I like some of Salle's early work. At the same time, I was surprised how big he was in the art world because of the obvious weaknesses in his work, especially when he paints his photo-referenced imagery. I felt bad for him after that review, but at the same time it was kinda legit. Clearly, Hughes was looking to take him down a peg or two...or three.
So I'm gallery hopping on a way-too-hot-to-be-gallery-hopping day when I passed the Skarstedt Gallery that had a new Salle show. Now here on The Gallery Guy blog, I write about shows I like or find interesting. If I dislike a show or think the work is weak, I generally will write about something else. That's how I do this blog, there's puh-lenty of reviewers out there who are all too ready to attack with their snarky-knives at the forefront. With that said, I'll segue into a rare not so nice blog post.
Salle, now 62, is doing a tribute to 50's/60s pop and commerce with "The Late Product Paintings" and clearly channeling James Rosenquist in a big way.
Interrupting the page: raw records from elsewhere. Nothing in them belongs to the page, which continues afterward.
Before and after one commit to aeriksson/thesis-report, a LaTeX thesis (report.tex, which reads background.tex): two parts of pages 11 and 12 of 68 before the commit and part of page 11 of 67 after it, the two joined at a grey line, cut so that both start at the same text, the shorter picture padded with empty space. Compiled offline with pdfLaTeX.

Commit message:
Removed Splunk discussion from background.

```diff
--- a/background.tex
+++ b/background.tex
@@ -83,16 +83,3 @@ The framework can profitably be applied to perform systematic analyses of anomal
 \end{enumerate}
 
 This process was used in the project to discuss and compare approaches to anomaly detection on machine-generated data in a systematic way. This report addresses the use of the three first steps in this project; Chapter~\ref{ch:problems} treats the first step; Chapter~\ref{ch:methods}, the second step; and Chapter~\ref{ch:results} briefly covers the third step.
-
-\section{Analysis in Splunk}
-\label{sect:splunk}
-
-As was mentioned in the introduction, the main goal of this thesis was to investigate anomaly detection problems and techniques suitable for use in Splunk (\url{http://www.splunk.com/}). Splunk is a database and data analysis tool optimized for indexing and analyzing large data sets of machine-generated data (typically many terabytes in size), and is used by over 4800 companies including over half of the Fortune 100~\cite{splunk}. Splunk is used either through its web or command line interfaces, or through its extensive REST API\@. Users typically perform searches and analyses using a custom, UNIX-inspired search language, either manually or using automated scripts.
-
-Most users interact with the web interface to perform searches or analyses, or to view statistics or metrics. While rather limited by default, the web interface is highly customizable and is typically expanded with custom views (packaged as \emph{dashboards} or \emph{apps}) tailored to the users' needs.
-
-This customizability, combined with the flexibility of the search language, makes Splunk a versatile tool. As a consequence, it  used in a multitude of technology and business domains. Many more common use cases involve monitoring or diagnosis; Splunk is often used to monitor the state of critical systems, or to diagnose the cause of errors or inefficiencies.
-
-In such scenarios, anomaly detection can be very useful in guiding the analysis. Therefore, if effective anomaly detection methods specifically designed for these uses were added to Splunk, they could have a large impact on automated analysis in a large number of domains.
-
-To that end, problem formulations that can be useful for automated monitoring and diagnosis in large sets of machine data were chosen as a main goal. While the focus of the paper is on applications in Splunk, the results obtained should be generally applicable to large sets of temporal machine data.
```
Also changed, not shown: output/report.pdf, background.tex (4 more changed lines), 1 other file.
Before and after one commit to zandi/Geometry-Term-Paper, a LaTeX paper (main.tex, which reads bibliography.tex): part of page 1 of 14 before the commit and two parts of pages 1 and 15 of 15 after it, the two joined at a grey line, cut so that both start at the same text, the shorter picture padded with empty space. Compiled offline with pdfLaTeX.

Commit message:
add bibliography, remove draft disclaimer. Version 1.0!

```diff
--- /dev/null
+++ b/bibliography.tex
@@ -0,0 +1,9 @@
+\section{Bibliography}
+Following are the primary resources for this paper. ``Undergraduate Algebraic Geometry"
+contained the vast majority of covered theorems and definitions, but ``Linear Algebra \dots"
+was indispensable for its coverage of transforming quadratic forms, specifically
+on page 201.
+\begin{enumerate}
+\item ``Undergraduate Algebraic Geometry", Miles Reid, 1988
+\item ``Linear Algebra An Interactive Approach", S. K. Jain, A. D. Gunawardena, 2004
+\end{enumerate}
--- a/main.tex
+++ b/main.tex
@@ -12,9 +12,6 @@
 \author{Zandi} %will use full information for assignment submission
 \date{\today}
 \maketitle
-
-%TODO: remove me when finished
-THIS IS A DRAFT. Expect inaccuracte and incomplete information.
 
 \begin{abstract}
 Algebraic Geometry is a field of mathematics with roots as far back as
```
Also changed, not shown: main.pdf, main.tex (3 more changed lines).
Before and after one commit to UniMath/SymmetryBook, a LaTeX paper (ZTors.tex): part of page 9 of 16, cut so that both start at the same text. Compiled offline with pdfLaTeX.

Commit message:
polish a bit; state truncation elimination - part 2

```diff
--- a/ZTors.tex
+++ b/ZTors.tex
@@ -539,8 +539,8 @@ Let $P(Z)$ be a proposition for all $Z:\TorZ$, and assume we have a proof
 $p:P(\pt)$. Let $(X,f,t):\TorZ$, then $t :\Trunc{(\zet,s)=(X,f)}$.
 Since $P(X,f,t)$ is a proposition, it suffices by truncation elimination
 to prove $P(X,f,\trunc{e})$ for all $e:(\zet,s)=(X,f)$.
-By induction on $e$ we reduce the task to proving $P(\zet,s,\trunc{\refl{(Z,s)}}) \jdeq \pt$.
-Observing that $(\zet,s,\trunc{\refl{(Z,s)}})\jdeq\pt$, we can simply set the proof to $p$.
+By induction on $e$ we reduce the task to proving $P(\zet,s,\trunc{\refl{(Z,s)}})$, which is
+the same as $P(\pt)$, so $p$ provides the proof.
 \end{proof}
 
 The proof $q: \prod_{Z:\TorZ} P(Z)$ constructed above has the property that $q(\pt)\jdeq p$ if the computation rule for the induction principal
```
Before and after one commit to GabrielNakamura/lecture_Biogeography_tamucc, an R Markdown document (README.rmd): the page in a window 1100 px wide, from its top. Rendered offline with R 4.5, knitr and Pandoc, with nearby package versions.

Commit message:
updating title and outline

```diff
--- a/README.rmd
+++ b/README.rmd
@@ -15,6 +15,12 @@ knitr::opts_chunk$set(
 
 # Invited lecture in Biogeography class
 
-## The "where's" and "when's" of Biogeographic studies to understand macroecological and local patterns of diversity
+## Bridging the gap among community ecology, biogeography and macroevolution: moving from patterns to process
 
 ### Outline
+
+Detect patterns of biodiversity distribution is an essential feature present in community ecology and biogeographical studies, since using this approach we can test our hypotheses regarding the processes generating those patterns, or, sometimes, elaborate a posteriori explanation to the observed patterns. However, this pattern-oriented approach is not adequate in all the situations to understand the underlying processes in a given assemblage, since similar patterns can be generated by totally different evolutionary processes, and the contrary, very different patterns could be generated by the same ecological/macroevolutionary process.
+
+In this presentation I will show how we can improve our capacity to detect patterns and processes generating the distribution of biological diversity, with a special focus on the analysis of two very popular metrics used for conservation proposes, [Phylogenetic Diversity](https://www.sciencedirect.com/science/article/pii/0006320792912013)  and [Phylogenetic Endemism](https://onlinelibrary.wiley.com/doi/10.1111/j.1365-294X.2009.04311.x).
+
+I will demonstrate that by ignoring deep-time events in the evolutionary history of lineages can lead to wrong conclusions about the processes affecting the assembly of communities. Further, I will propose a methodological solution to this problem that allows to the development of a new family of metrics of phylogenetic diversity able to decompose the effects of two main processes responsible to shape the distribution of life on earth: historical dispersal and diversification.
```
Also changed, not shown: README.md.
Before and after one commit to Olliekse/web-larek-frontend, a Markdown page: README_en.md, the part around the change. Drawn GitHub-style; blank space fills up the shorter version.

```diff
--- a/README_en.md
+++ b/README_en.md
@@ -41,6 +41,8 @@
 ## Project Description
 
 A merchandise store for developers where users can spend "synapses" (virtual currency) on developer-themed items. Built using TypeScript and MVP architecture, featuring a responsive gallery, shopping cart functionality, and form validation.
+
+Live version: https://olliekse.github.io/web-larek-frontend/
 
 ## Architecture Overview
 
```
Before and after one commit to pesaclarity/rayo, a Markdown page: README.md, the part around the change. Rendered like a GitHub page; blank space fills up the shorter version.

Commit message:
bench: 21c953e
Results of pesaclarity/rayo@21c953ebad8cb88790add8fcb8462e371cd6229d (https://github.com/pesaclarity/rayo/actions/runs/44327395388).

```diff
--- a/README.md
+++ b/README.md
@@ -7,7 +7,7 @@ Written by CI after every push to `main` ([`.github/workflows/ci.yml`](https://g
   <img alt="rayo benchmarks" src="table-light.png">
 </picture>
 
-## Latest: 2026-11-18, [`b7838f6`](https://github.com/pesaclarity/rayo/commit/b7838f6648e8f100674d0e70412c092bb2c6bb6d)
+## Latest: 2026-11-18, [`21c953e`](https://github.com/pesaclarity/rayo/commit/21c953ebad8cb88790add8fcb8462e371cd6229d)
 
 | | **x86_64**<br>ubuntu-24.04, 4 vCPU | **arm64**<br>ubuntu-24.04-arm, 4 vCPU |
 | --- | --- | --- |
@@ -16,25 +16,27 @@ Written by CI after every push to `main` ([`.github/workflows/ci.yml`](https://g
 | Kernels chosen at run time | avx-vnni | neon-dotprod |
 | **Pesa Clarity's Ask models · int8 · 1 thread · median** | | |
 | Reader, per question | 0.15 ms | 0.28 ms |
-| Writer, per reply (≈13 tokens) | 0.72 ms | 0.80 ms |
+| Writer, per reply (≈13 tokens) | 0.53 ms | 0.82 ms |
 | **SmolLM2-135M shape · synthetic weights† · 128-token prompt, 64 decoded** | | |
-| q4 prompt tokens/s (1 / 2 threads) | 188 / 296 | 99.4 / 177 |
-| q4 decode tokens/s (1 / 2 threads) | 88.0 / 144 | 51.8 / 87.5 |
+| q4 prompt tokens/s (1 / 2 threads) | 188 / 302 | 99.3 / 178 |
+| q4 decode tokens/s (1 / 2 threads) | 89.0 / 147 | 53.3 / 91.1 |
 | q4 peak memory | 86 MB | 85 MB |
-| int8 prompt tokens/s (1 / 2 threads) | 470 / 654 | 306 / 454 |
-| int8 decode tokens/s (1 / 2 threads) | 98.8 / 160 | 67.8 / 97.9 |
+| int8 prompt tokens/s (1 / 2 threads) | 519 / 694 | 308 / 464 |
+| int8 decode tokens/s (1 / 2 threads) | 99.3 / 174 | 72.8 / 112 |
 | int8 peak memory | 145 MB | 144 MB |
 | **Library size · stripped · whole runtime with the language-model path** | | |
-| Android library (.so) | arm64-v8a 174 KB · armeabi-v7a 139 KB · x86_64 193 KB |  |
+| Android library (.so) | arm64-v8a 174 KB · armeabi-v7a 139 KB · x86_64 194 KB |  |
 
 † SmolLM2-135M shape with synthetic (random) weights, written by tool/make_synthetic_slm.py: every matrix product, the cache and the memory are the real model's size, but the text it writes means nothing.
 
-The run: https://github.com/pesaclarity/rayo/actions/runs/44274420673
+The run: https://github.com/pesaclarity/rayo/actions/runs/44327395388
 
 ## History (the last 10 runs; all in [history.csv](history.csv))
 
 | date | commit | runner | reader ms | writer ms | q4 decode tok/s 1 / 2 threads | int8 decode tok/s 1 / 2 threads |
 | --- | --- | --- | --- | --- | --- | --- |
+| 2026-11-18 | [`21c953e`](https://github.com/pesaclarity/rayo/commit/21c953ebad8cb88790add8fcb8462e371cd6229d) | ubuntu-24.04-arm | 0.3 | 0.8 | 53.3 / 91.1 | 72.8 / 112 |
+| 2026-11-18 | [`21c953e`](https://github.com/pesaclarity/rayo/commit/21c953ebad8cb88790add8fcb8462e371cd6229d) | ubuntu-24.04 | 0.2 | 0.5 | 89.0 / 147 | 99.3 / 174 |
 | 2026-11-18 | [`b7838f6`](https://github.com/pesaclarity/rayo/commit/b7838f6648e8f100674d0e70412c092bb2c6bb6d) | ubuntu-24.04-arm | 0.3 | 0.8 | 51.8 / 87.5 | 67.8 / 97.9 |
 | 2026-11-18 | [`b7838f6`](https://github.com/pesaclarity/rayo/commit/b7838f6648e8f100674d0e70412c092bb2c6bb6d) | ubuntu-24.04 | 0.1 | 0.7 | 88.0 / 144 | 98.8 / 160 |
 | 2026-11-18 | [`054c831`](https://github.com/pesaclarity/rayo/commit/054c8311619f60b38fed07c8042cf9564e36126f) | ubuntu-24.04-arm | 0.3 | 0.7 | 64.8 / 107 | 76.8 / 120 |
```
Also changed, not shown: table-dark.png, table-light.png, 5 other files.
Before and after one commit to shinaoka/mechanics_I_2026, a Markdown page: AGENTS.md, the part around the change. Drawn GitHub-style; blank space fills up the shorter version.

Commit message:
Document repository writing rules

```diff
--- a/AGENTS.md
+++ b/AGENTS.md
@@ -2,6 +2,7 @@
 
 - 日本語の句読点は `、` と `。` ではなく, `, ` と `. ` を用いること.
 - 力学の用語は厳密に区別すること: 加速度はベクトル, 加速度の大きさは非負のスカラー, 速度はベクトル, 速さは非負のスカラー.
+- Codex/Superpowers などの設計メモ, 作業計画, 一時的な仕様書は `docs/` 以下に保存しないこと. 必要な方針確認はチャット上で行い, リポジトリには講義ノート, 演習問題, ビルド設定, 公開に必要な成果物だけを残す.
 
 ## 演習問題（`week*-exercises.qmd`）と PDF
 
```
What got me was the press release. Of course, pr is about hyping the product but this was really ripe: "Among painters, Salle has long been acknowledged as a sophisticated and
daring colorist; in these new pictures he uses as many as three distinct
color palettes in the same painting, making them coalesce into
shimmering, vibrant, and luminous fields." Wait, what? Touting that he's using three color palettes, is a bit lipstick-on-the-pig-ish IMHO. Ouch, but there it is. And not that this is relevant, but I've never heard anyone tout him as a "sophisticated and daring colorist."
Salle's work is stream-of-consciousness and meandering, often mixing styles, mediums and found objects in that mode. I think it's fair to say that working that way is a bit ballsy, but it is subject to hits and misses.
Here's what gets me in the piece below: the big yellow telephone. If you're going to copy an advertising line illustration, fine. If you want to do a loose, sketchy drawing or "naive" type image of one, fine. If you're going to do a realistic photo referenced image of a phone - fine! But this comes off as a painter who wanted to do a realistic phone, but it looks more like something from a talented high school student-yes, it's an old phone, some nice things about it, but the proportions and angles are just a bit off - which is fine for a talented high school student. I'm not only amazed that he didn't see it, but no one told him, "Hey, what are you going for with the phone? It's neither here nor there - tighten it up or loosen it up, right now it's in the middle doing nothing." Maybe I'm making much ado about nothing, but it just irks me.